Fiber Good, and Not Just for Your Gut
Studies Show Fiber Fights Heart Disease, Diabetes
Fiber Fights Diabetes in Overweight/Obese People
People who are overweight are at an increased risk of type 2 diabetes, the most common kind. Fiber might help, suggests Martin O. Weickert, MD, of the German Institute of Human Nutrition in Nuthetal, Germany. Weickert noted that people who eat a lot of cereal fibers, such as bran, are less likely to get diabetes.
His research team studied 17 overweight or obese women. For three days, three times a day, the women ate some white bread. Half the women got plain white bread. The other half got bread spiked with 10.4 grams of oat fiber.
Over time, the bodies of overweight people become less and less sensitive to insulin, the hormone that controls blood sugar levels. This lack of sensitivity results in diabetes in some people. Weickert and colleagues found that the women who ate the oat fiber over the short three-day time period became significantly more sensitive to insulin.
What's going on? Cereal fiber is also called insoluble fiber. It can't be digested, but it does give bulk to the stool. That's good in and of itself. But Weickert suggests that increased insoluble fiber leads to more fermentation at the lower end of the bowels. This might set off a chain reaction that changes the way their body responds to insulin.

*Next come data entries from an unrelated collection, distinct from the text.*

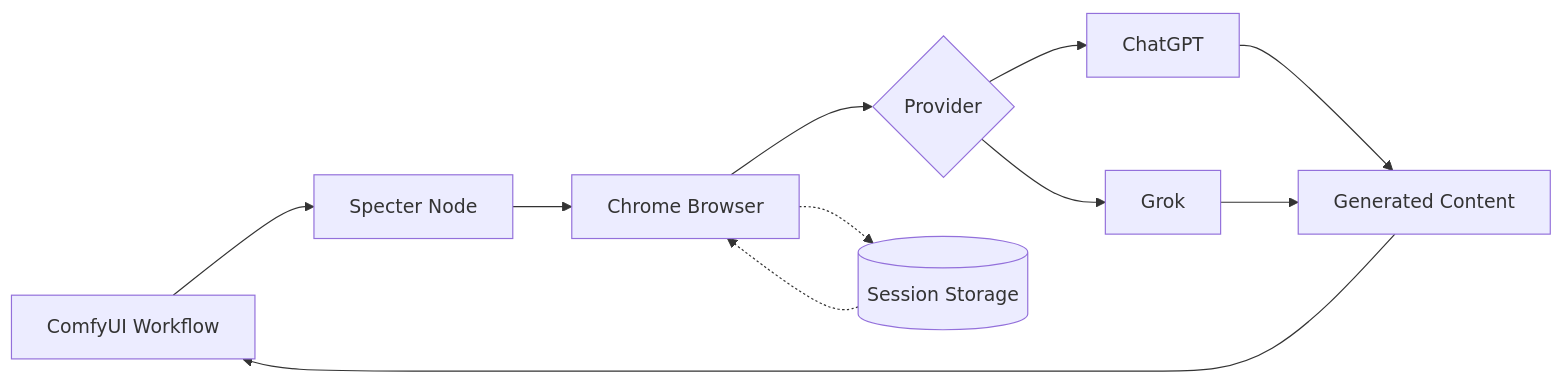
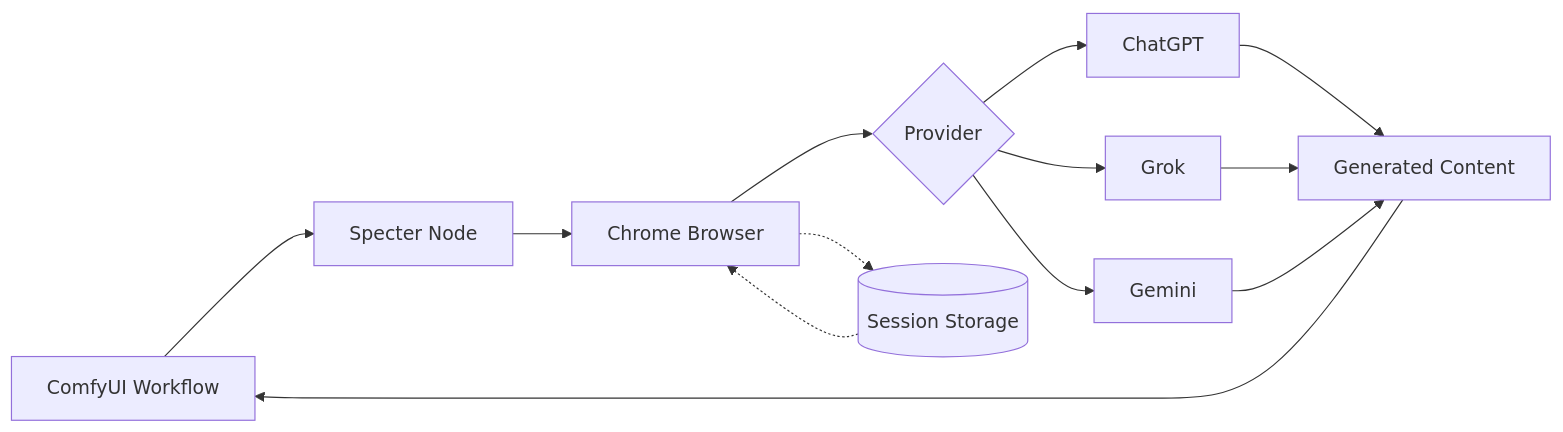
The diagram in README.md (lars-hagen/ComfyUI-Specter), drawn with Mermaid before and after one commit. The commit also changed other lines of this file and 39 other files, not shown here.

````diff
--- a/README.md
+++ b/README.md
@@ -17,14 +17,16 @@
 ```mermaid
 flowchart LR
     A[ComfyUI Workflow] --> B[Specter Node]
     B --> C[Chrome Browser]
     C --> D{Provider}
     D --> E[ChatGPT]
     D --> F[Grok]
-    E --> G[Generated Content]
-    F --> G
-    G --> A
+    D --> G[Gemini]
+    E --> H[Generated Content]
+    F --> H
+    G --> H
+    H --> A
 
-    C -.-> H[(Session Storage)]
-    H -.-> C
+    C -.-> I[(Session Storage)]
+    I -.-> C
 ```
````
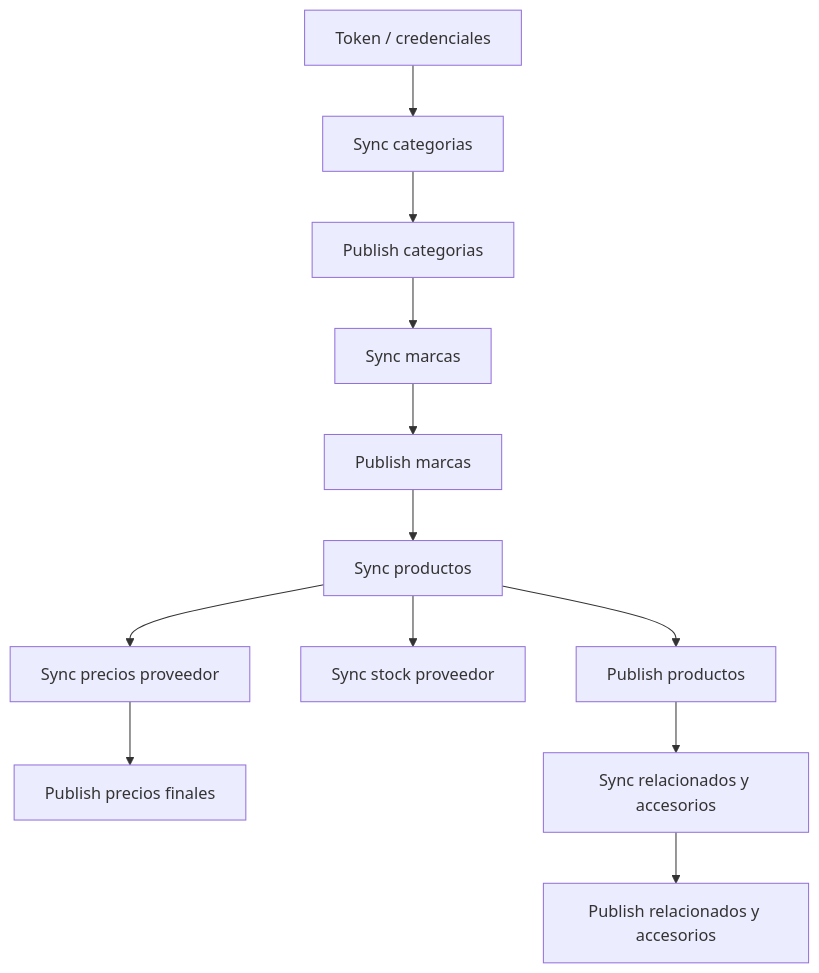
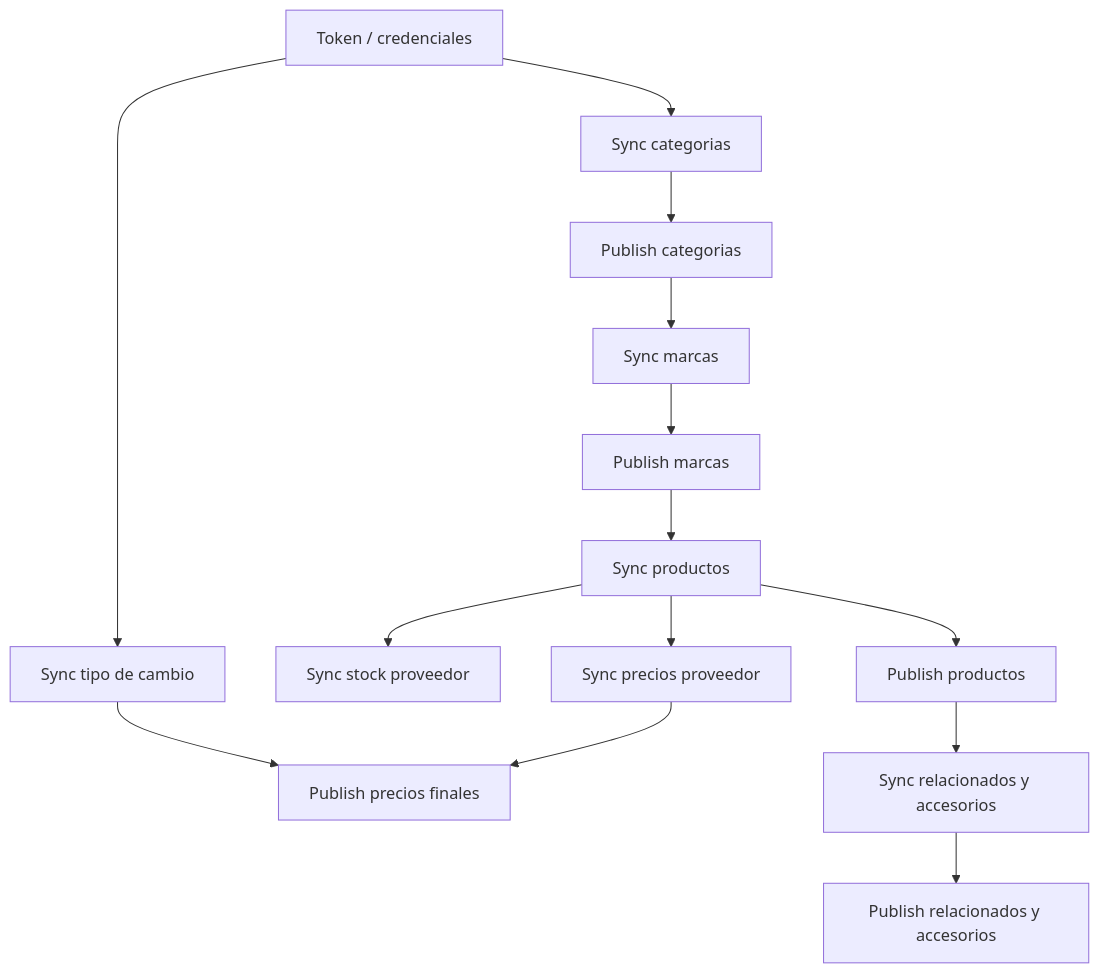
One commit to MexIngSoft/Docs changed the diagram in 04_integrations/syscom/etl/overview.md. Above: the diagram before and after it, drawn with Mermaid. The commit also changed other lines of this file and 15 other files, not shown here.

````diff
--- a/04_integrations/syscom/etl/overview.md
+++ b/04_integrations/syscom/etl/overview.md
@@ -11,14 +11,16 @@
 ```mermaid
 flowchart TD
     T[Token / credenciales] --> C[Sync categorias]
     C --> PC[Publish categorias]
     PC --> B[Sync marcas]
     B --> PB[Publish marcas]
     PB --> P[Sync productos]
     P --> PP[Publish productos]
     P --> S[Sync stock proveedor]
     P --> PR[Sync precios proveedor]
+    T --> FX[Sync tipo de cambio]
+    FX --> PPR[Publish precios finales]
     PR --> PPR[Publish precios finales]
     PP --> R[Sync relacionados y accesorios]
     R --> RP[Publish relacionados y accesorios]
 ```
````
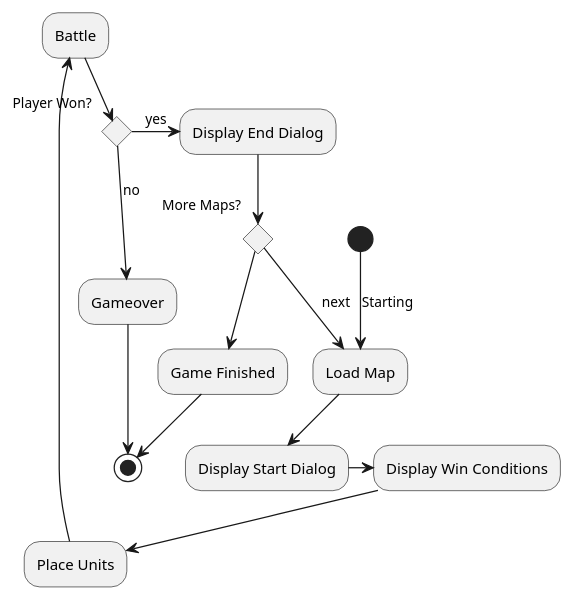
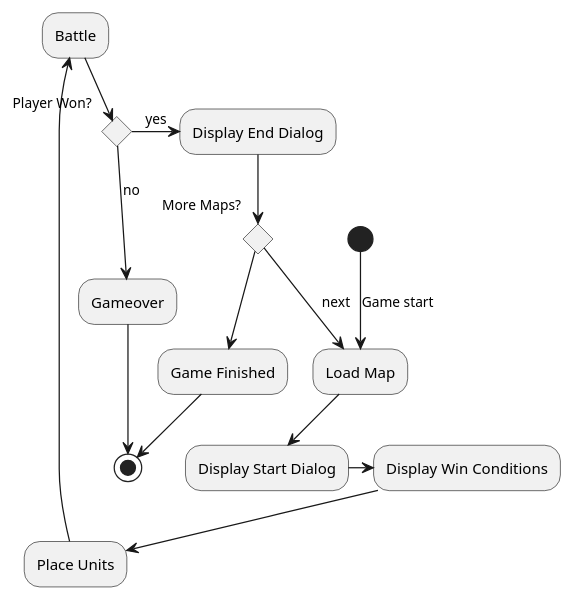
One commit to Bilalh/A-Tactical-RPG-Engine changed the diagram in docs/Dissertation/figures/game.puml. Above: the diagram before and after it, drawn with PlantUML. The commit also changed 7 other files, not shown here.

```diff
--- a/docs/Dissertation/figures/game.puml
+++ b/docs/Dissertation/figures/game.puml
@@ -1,22 +1,22 @@
 @startuml img/activity_img01.png
 
-(*) -->[Starting] "Load Map"
+(*) -->[Game start] "Load Map"
   --> "Display Start Dialog"
   -right-> "Display Win Conditions"
   --> "Place Units"
   -left-> "Battle"
   
   if "Player Won?" then
   	-right->[yes] "Display End Dialog"
   	if "More Maps?" then
   		-->[next] "Load Map"
   	else
   		--> "Game Finished"
   		--> (*)
   	endif
   else 
   	-->[no] "Gameover"
   	--> (*)
   endif
 
 @enduml
```
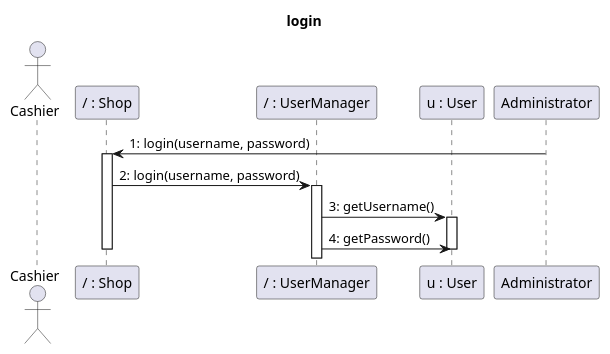
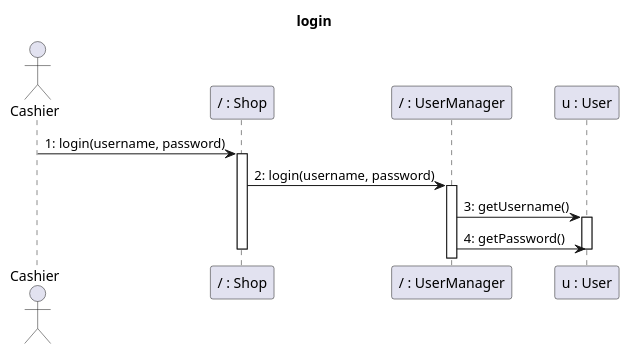
Diagram 16 of 32 in Deliverables/DesignDocument.md (nicolabattaglino/ezshop), drawn with PlantUML before and after one commit. The commit also changed other lines of this file, not shown here.

Commit message:
changes in seq. diagrams

````diff
--- a/Deliverables/DesignDocument.md
+++ b/Deliverables/DesignDocument.md
@@ -753,21 +752,21 @@
 ```plantuml
 @startuml
 title login
 actor Cashier
 participant "/ : Shop" as Shop
 participant "/ : UserManager" as UserManager
 participant "u : User" as User
 
-Administrator -> Shop: 1: login(username, password)
+Cashier -> Shop: 1: login(username, password)
 activate Shop
 Shop -> UserManager: 2: login(username, password)
 activate UserManager
 UserManager -> User: 3: getUsername()
 activate User
 UserManager -> User: 4: getPassword()
 deactivate User
 deactivate Shop
 
 
 @enduml
 ```
````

The molecular mechanisms leading to improved insulin sensitivity after consumption of insoluble cereal fibers are not clear at present," Weickert tells WebMD.
He's planning a larger clinical trial to answer this and other questions.
Weickert's study appears in the April issue of Diabetes Care.
Where to Find Fiber
People need both insoluble fiber and soluble fiber, Bonci says.
"You have to mix it up. Don't put all your bran in one box," she says. "Foods tend to have both. Apples, for example, have insoluble fiber in their skins and soluble fiber in their flesh. So foods are a better way to get fiber than supplements. You get the whole package with foods."
Foods with a lot of soluble fiber include:
- Nuts and seeds
- Legumes (peas, beans, and lentils)
Foods packed with insoluble fibers include:
- Whole-grain bread
- Whole-grain breakfast cereals
- Wheat bran
- Many vegetables, including carrots, cucumbers, zucchini, celery, and tomatoes